Friday, January 16, 2009

Reverse The Aging Process

I found this interesting article about the power of our minds at Improved Lives, another inspirational site for you to explore.

Photo Credit
Most psychology studies aren’t that much use to us in our daily lives because most psychologists aren’t that interested in giving us practical advice on how to improve ourselves. In these two studies, however, the researchers stumbled across a way to drastically improve our daily lives. They figured out how to make people get physically younger and become healthier by using nothing but their minds.

Imaginative Seniors

The year was 1979, but for a group of elderly men, the year was actually 1959. At least, Ellen Langer, the psychologist leading the study, had convinced them to pretend that the year was 1959:

The magazines, newspapers, and music the men saw and heard were all 20 years old and the men themselves were told to behave and talk as if it were 1959.

It doesn’t sound particularly impressive does it? Get a bunch of old men to play make-believe, what could that possibly do? Apparently it can do a lot, because at the end of the experiment the men:

  • Looked visibly younger
  • Had straighter posture
  • Had more flexible joints

Now the problem with all of those is that they’re kind of hard to measure. There was, however, one area of improvement where the evidence was incontrovertible: finger length.

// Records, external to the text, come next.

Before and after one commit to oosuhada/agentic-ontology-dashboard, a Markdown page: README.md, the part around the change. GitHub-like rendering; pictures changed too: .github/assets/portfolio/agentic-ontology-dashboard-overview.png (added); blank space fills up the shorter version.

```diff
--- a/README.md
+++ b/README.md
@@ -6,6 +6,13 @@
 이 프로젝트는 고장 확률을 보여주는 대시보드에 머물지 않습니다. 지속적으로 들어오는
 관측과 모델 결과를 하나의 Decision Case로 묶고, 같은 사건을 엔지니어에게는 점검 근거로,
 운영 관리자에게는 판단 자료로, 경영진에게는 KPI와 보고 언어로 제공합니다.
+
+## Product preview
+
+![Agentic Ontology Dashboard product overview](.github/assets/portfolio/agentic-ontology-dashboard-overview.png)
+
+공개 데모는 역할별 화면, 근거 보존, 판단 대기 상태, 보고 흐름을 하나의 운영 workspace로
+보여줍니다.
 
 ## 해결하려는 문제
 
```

As we get older, our bodies succumb to gravity and generally shrink, and our fingers, which are no exception to this rule, get shorter. But the fingers of the men in this study were actually longer at the end of the experiment. The aging process had literally been reversed.

Healthy Hotel Maids

Just a year ago, in 2007, Ellen Langer started a new experiment, this time with colleague Alia Crum. The researchers took various health measurements from a group of 84 hotel workers, and then split the group in two. They told one group that the physical exercise they were getting by cleaning hotel rooms satisfied the Surgeon General’s recommendations for an active lifestyle and the maids were given specific examples of how their work was actually exercise.

Langer and Crum told the other group, the control group, nothing.

And the results:

Four weeks later, Langer and Crum returned to find some measurements of both groups: the control group hadn’t changed physically, but the test group had decreased all of the following: weight, blood pressure, body fat, waist-to-hip ratio, and body mass index.

It’s important to realize that the maids hadn’t actually done anything different, they changed all those physical aspects of themselves with their minds. It almost sounds like science fiction, but it’s not. Your mind is an extremely powerful tool for change.

So what can we learn from this?

What was going on in the brains of the senior citizens and the hotel workers is a process called the psychosomatic effect. Most of you are probably familiar with the psychosomatic effect but don’t know it, because it’s what causes stress to be so unhealthy for us.

But rather than letting it make us unhealthy, we should be using the psychosomatic effect to our advantage:

  • Think Young - It might be a stretch to surround ourselves with 20 year old magazines and T.V. shows like the seniors in the first study did, but there are other things you can do to stay young. First, don’t act your age! Most people would agree that people younger than themselves are more active and are out having more fun, so go be more active and have more fun. Second, recognize and enjoy the things in your life that are ‘young’, like that sport you love to play or that late night out with friends.
  • Think Healthy - It would be difficult to sit on the couch and think your waist line smaller, but what you can do is recognize that the exercise you do get is effective and good for you.
  • Think Happy - This may sound a little counter-intuitive, but just like stress has a lot of negative effects on the body, happiness has a lot of positive effects on the body. One thing you can do is just be mindful of your own mood. If you’re not happy, look for some aspect of the situation you find yourself in that is positive, and be grateful for it. Something else you can do is smile more. Our brains don’t know the difference between a real smile and a fake smile, so even a fake smile, although it might not look great, causes your brain to release a lot of the same ‘happy chemicals’ that it would release if your smile had been real.

These are all great ways to use the psychosomatic effect to your benefit, but remember that it’s equally easy for it to have a negative effect on your body. That means that you should also focus on banishing negative thoughts from your mind, lest they counteract all your positive thinking.

Further Reading:
- How You Tell The Story Of Your Life by Senia Maymin

1 comment:

Pam said...

I believe in the power of our mind. If only it would do something about these wrinkles!